Exercise objective ▸ Please tally how many lines of the material below include the word "blockquote", giving only the number.

Exercise inputs ▸
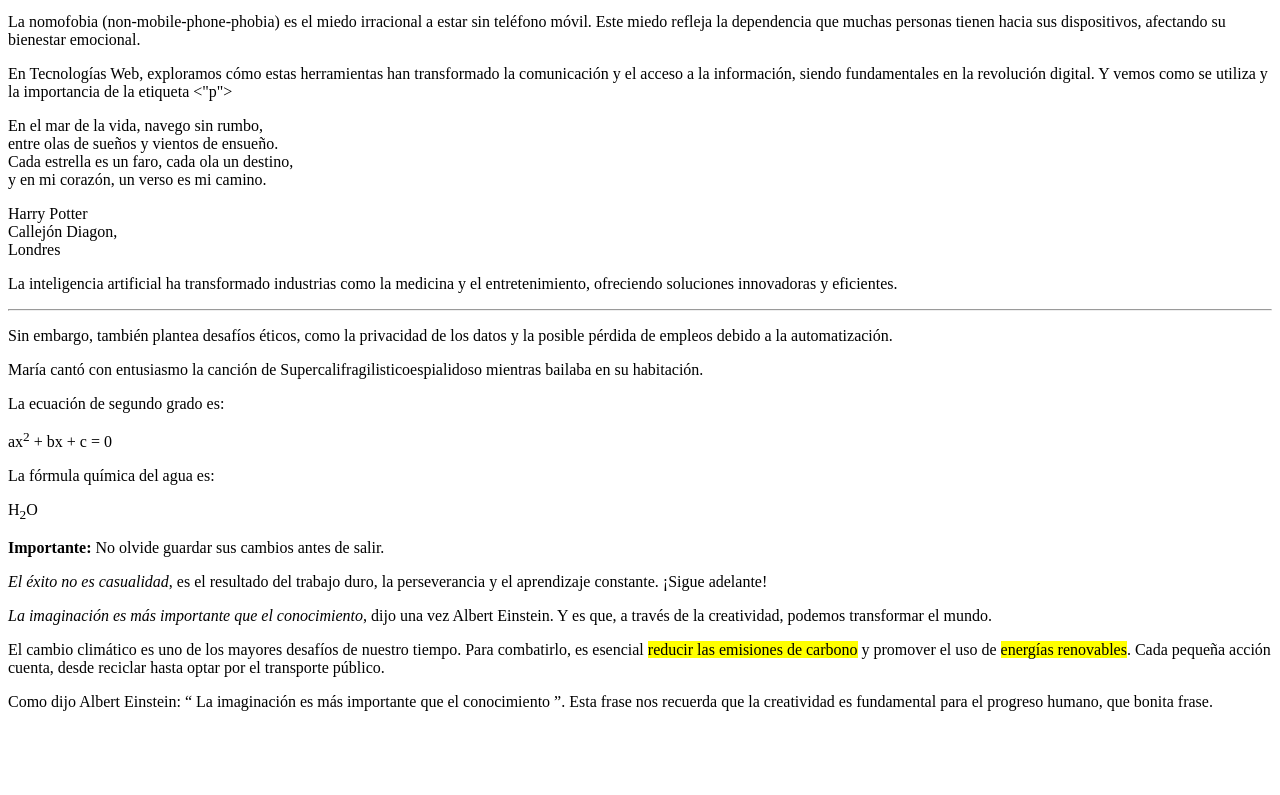
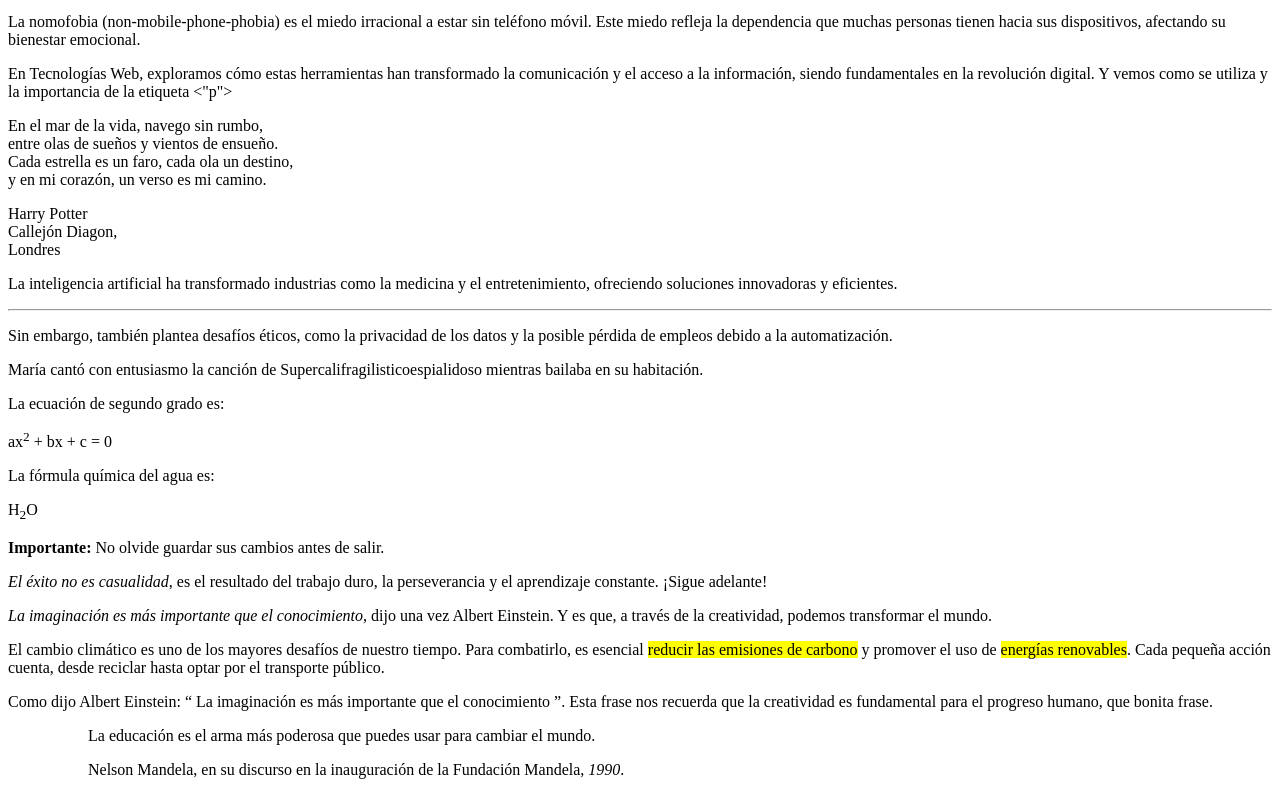
Before and after one commit to JesusxAriel/ElementosTextoTecWeb, a plain HTML site: page index.html in a window 1280 px wide. Shown: the part 378-1173 px from the top of the page. Before the commit the page ends 1105 px from the top, so only its background shows below. Drawn offline with Linux system fonts and the light colour scheme.

Commit message:
Ultimo cambio con blockquote

```diff
--- a/index.html
+++ b/index.html
@@ -78,5 +78,14 @@
             Esta frase nos recuerda que la creatividad es fundamental para el progreso humano, que bonita frase.
         </p>
     </div>
+    <figure>
+        <blockquote cite="https://es.wikipedia.org/wiki/Nelson_Mandela">
+            <p>
+                La educación es el arma más poderosa que puedes usar para cambiar el mundo.
+            </p>
+            <figcaption>Nelson Mandela, en su discurso en la inauguración de la Fundación Mandela, <cite>1990</cite>.
+            </figcaption>
+        </blockquote>
+    </figure>
 </body>
 </html>
```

Task solution ▸ 3